--- Exercise input Enclosed Below ---

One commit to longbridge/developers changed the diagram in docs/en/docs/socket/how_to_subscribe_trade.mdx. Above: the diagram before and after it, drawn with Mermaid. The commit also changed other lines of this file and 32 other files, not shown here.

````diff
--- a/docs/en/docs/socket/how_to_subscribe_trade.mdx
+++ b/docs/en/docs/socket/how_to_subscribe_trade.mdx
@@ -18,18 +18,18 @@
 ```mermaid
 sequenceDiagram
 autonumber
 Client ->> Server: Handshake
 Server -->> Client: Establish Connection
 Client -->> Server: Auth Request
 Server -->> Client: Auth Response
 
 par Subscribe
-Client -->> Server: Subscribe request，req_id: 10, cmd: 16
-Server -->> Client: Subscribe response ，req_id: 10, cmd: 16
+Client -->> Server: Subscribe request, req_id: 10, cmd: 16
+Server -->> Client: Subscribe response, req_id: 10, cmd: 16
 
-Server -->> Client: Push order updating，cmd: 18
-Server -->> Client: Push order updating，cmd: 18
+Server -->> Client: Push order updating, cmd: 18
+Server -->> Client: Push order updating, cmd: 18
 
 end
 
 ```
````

--- End of Enclosed Exercise input ---
--- Exercise input Enclosed Below ---

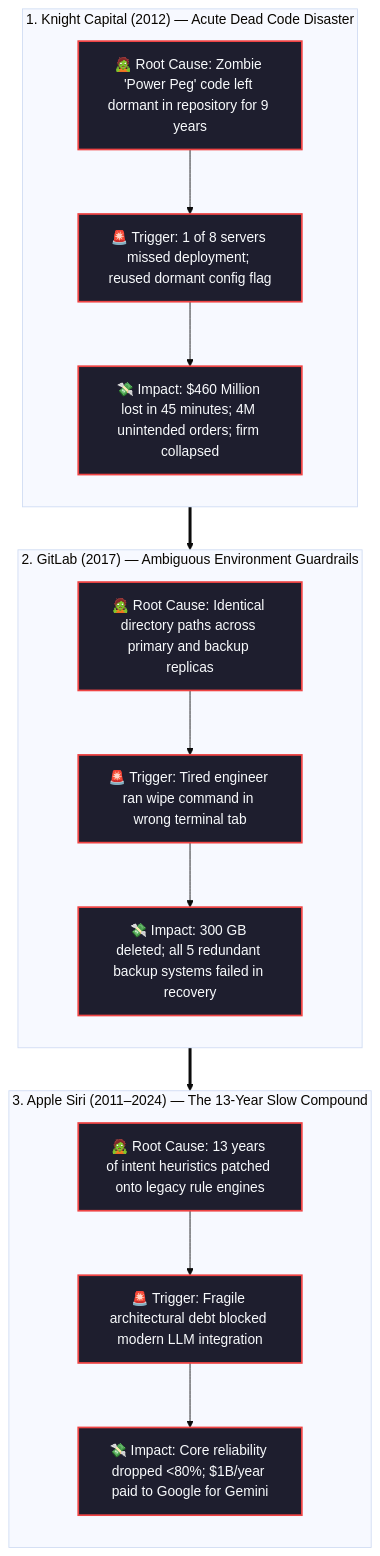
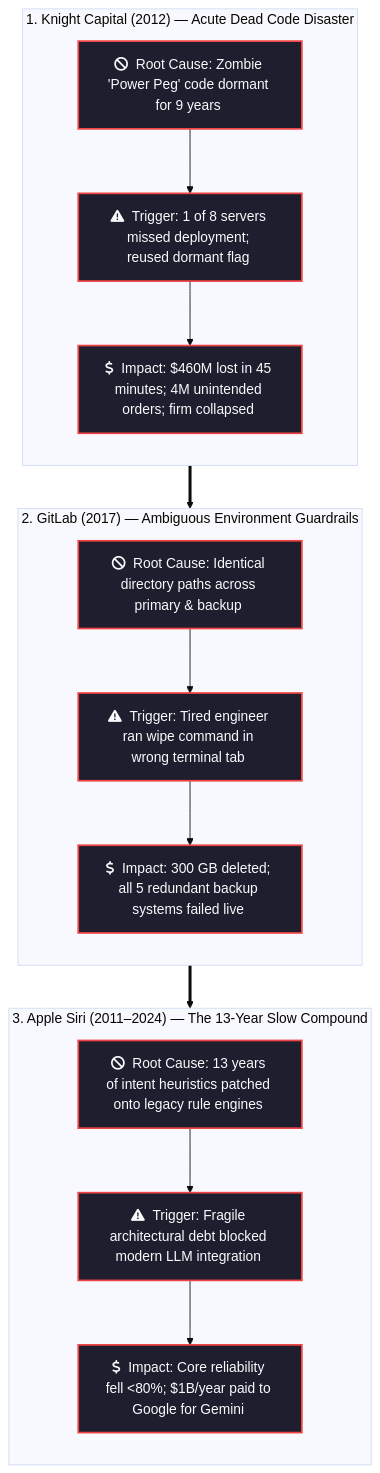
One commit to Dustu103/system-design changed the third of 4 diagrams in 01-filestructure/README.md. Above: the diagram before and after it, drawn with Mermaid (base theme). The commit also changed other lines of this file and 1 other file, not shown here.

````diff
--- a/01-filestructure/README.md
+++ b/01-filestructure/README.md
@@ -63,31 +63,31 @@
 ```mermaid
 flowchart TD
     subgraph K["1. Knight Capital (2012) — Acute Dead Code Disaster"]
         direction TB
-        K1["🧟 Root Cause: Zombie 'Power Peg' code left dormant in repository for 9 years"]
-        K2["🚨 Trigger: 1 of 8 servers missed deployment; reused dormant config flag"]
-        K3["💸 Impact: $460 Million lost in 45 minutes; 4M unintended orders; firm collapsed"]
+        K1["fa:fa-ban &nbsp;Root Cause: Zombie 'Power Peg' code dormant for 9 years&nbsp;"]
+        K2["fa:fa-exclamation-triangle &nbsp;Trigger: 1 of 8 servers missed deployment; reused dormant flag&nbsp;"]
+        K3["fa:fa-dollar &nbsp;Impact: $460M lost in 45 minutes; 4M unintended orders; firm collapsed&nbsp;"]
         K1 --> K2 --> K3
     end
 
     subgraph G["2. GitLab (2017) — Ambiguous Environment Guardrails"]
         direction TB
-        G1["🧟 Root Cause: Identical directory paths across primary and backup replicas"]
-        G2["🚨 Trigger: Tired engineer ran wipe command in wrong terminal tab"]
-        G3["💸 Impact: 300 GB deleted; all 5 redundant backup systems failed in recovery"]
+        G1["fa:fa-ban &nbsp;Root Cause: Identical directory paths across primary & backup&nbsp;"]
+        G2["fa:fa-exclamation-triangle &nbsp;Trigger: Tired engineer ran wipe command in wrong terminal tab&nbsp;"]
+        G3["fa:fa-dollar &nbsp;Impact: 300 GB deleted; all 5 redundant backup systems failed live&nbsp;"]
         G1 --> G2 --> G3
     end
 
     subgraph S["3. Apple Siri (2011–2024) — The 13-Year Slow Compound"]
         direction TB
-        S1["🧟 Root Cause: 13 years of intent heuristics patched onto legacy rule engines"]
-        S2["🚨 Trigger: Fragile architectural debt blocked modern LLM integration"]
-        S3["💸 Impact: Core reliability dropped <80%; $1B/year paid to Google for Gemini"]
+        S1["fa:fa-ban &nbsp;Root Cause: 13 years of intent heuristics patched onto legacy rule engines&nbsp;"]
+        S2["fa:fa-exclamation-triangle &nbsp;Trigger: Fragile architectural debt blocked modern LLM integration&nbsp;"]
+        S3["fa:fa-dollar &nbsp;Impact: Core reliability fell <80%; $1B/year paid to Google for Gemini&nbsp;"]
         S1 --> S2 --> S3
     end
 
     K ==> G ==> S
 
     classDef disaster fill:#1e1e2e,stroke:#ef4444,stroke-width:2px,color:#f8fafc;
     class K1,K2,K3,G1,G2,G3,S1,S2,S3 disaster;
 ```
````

--- End of Enclosed Exercise input ---
--- Exercise input Enclosed Below ---

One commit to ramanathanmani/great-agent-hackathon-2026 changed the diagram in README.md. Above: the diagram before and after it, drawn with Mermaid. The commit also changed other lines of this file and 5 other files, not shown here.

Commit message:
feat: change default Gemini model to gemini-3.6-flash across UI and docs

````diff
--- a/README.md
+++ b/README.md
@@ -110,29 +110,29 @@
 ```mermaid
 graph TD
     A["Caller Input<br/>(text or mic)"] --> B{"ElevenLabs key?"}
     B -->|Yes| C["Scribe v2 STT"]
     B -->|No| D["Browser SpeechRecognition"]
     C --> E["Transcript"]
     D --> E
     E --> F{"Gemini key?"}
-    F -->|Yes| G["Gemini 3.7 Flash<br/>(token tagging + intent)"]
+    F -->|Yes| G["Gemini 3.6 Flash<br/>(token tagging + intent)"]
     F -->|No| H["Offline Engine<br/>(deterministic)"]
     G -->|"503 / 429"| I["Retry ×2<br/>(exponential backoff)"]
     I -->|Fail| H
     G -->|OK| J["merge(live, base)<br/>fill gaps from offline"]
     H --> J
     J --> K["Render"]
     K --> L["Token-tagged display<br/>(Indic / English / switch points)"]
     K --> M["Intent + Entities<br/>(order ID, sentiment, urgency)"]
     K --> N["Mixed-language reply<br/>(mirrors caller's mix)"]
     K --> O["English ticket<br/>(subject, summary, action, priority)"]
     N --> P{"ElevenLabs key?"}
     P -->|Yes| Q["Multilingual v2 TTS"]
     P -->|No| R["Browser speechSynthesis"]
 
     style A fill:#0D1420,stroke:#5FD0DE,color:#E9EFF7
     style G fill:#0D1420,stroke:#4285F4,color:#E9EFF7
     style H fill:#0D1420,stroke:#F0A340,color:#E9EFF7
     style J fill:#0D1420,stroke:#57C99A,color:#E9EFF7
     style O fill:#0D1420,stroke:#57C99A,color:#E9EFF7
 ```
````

--- End of Enclosed Exercise input ---

# Work task
Would you please copy all lines in the data that contain the word "nbsp"?

# Solution
+        K1["fa:fa-ban &nbsp;Root Cause: Zombie 'Power Peg' code dormant for 9 years&nbsp;"]
+        K2["fa:fa-exclamation-triangle &nbsp;Trigger: 1 of 8 servers missed deployment; reused dormant flag&nbsp;"]
+        K3["fa:fa-dollar &nbsp;Impact: $460M lost in 45 minutes; 4M unintended orders; firm collapsed&nbsp;"]
+        G1["fa:fa-ban &nbsp;Root Cause: Identical directory paths across primary & backup&nbsp;"]
+        G2["fa:fa-exclamation-triangle &nbsp;Trigger: Tired engineer ran wipe command in wrong terminal tab&nbsp;"]
+        G3["fa:fa-dollar &nbsp;Impact: 300 GB deleted; all 5 redundant backup systems failed live&nbsp;"]
+        S1["fa:fa-ban &nbsp;Root Cause: 13 years of intent heuristics patched onto legacy rule engines&nbsp;"]
+        S2["fa:fa-exclamation-triangle &nbsp;Trigger: Fragile architectural debt blocked modern LLM integration&nbsp;"]
+        S3["fa:fa-dollar &nbsp;Impact: Core reliability fell <80%; $1B/year paid to Google for Gemini&nbsp;"]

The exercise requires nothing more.